    “(c) The construction and development of the NFL stadium project shall be consistent with first class, premier National Football League facilities currently in operation or approved for construction by National Football League.”

    That looks at first glance like it applies only to the construction of the stadium, but that “and development” leaves a lot of wiggle room — is this an attempt at a state-of-the-art clause?

    As an Oakland resident, I’m quite happy that Libby Schaaf is refusing to get involved in a bidding war, but all this seems really awful for Vegas.

  4. “this will take the city to the next level”.

    Yeah. That worked out so well for Phoenix.

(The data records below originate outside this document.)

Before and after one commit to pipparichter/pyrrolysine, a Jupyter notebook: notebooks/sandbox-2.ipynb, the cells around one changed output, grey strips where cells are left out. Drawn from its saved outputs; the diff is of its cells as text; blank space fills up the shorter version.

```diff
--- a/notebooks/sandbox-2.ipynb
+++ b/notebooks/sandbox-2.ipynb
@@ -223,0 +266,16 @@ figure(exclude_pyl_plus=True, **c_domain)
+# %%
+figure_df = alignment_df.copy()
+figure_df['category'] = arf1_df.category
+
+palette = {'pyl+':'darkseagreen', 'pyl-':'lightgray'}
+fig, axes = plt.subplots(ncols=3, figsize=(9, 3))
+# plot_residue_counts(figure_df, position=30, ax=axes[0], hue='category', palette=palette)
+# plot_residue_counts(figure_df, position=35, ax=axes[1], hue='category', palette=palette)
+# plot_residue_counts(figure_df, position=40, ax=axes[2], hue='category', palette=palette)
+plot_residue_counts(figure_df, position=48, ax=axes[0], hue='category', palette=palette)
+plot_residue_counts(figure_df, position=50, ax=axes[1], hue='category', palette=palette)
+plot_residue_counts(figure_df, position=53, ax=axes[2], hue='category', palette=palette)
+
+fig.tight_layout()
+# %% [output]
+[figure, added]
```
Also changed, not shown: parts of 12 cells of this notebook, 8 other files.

Or is it Glendale?

  5. It’s incredible that everyone is still assigning major $ to PSL’s and Naming Rights. That’s a bigger pile of horse sh*t than the non-voting committee.

    As a longtime season ticket holder in SD (hold the applause), there is not a snowball chance I’d consider shelling out 20K – 40K per seat to reserve the right to purchase my season tickets. Our seats are on the 50…season ticket holder since 1960’s.

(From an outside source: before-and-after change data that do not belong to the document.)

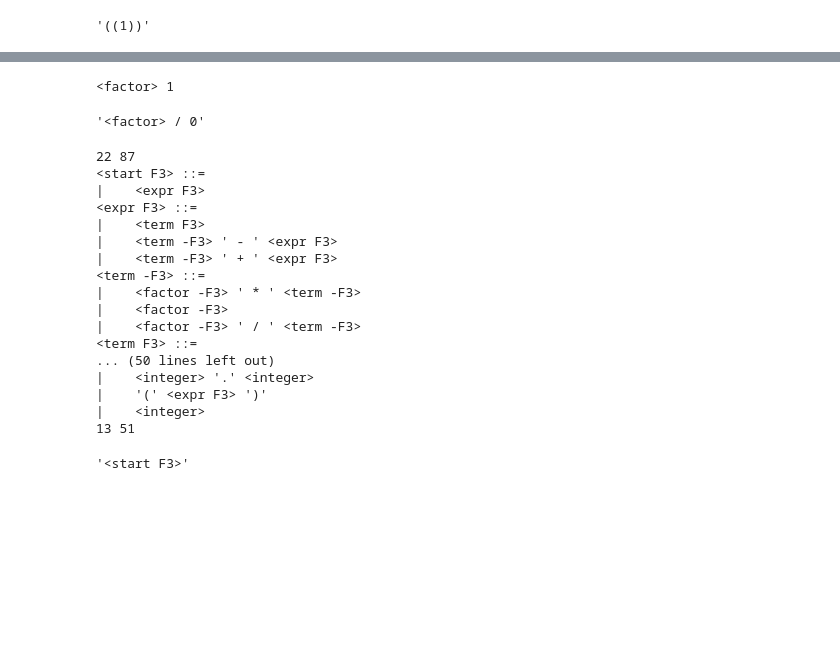
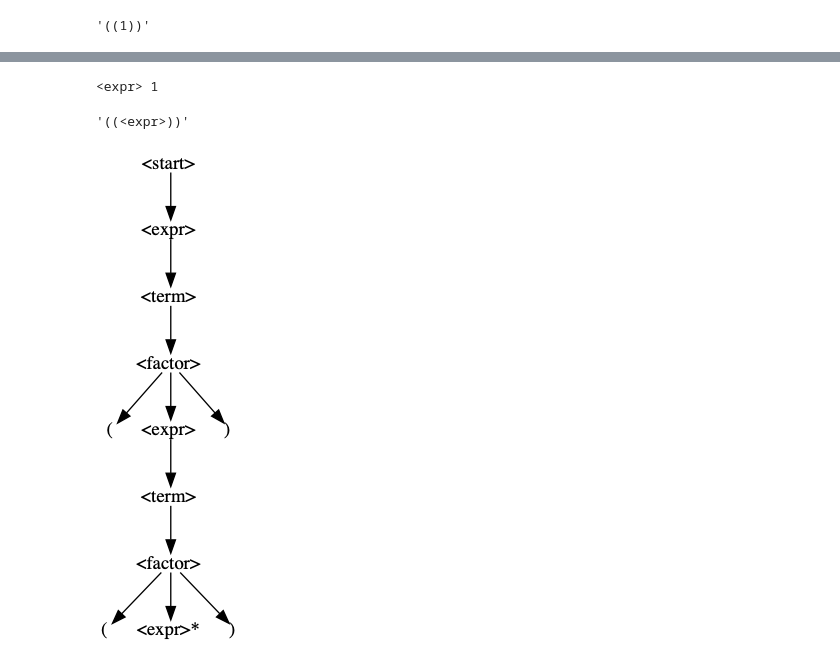
Before and after one commit to vrthra/FAlgebra, a Jupyter notebook: FA.ipynb, the cells around one changed output, grey strips where cells are left out. Cells and saved outputs as stored; diff of their text form; code cells hidden in the pictures; blank space fills up the shorter version.

```diff
--- a/FA.ipynb
+++ b/FA.ipynb
@@ -2612,7 +2587,7 @@ diff1_start
 # %%
-expr1_input = '((1))'
-expr1_tree = list(expr_parser.parse(expr1_input))[0]
-tree_to_str(expr1_tree)
+exprA_input = '((1))'
+exprA_tree = list(expr_parser.parse(exprA_input))[0]
+tree_to_str(exprA_tree)
 # %% [output]
 '((1))'
 # %%
@@ -2717,36 +2602,14 @@ tree_to_str(expr3_tree)
-# %%
-abs_path_3 = [0,0, 0]
-Ns(expr3_tree, [abs_path_3])
-# %% [output]
-<factor> 1
-# %%
-Ft3 = mark_abstract_nodes(expr3_tree, [abs_path_3])
-Ta(Ft3)
-# %% [output]
-'<factor> / 0'
-# %%
-Fp3 = find_charecterizing_node(Ft3)
-fault3_grammar_, fault3_start = exactly_one_fault_grammar(EXPR_GRAMMAR, EXPR_START, Fp2, 3)
-Gs(fault3_grammar_, -1)
-fault3_grammar, fault3_start = grammar_gc(fault3_grammar_, fault3_start)
-Gs(fault3_grammar)
-fault3_start
-# %% [output]
-22 87
-<start F3> ::=
-|    <expr F3>
-<expr F3> ::=
-|    <term F3>
-|    <term -F3> ' - ' <expr F3>
-|    <term -F3> ' + ' <expr F3>
-<term -F3> ::=
-|    <factor -F3> ' * ' <term -F3>
-|    <factor -F3>
-|    <factor -F3> ' / ' <term -F3>
-<term F3> ::=
-... (50 lines left out)
-|    <integer> '.' <integer>
-|    '(' <expr F3> ')'
-|    <integer>
-13 51
-'<start F3>'
+# %%
+abs_path_A = [0,0,0,1,0,0,1]
+Ns(exprA_tree, [abs_path_A])
+# %% [output]
+<expr> 1
+# %%
+FtA = mark_abstract_nodes(exprA_tree, [abs_path_A])
+Ta(FtA)
+# %% [output]
+'((<expr>))'
+# %%
+Da(FtA)
+# %% [output]
+[figure, added]
```
Also changed, not shown: parts of 87 cells of this notebook.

    Look what happened in San Francisco. PSL’s are a huge waste of money for fans.

    Naming rights….pfffft.

    That’s a lost form of effective marketing.

    Bring back the Murph!

  6. I wonder if Oakland has any data on the financial impact of Raiders-related tourism on the local economy?

  7. This does seem to indicate that casino owners are on board. In the fast it was assumed they didn’t want the competition.

  8. The thing is, every time one of these stupid, over-the-top, why would you even think about this?-deals comes along, we come here and list all the great reasons they shouldn’t. And they’re all great reasons. And they shouldn’t happen because the reasons are great.

    And then they happen anyway.

    Mark Davis won’t get a subsidy even half this size in Norcal. Not even 1/3 the size. I think it’s happening.

    This is really the main reason the Kings aren’t in Seattle right now; the NBA found the bigger fool. I think the NFL has found a gigantic fool here, so you know which deal they’ll want. For all these great reasons deals shouldn’t happen, all you really need to make it happen is finding the bigger fool.

    • The Raiders will get zero construction subsidy anywhere in Northern California, particularly in Oakland. The best they can hope for is free land.

  9. If this goes through, it will be a financial windfall for the Raiders and huge for the NFL. What sports leagues need is one City that is available for another team to move to ( if necessary). With a Raiders move, it will be San Diego or LA ( depending on what happens with the Chargers), plus St Louis.

  10. Biggest winners here are the As and Oakland. The former will get new digs without the raiders and warriors baggage and the latter gets some land to develop.

  11. What’s visible is the fact Nevada politicians are willing to sacrifice what is needed for the state as opposed to what they want. They have no problem straddling the state with future debt for the sake of an NFL team, yet they have problems funding important public needs like education, health care and public safety.

  12. What is really incredible is that people in Vegas are actually OK with the idea that a corrupt casino mogul is greasing the palms of politicians to get this through the Nevada State Legislature.

    • Most people in Vegas hear “it’s not your tax money” and walk away satisfied. There’s an almost religious zealotry dedicated to the state’s lack of income taxes on individuals and non-gaming businesses. The tourist corridor is largely seen as analogous to a coal mine, the city money-maker that everybody is glad to have but nobody in their right mind would visit.

      So that’s how it works. Who pays for things we refuse to? Watch the planes at the airport sometime and you’ll get your answer. I often refer to the the planes landing and taking off as “money coming in” and “suckers going out”, respectively.

      It’s not totally a tax avoidance utopia (your Amazon purchase will have sales tax almost as high as CA) but it’s close.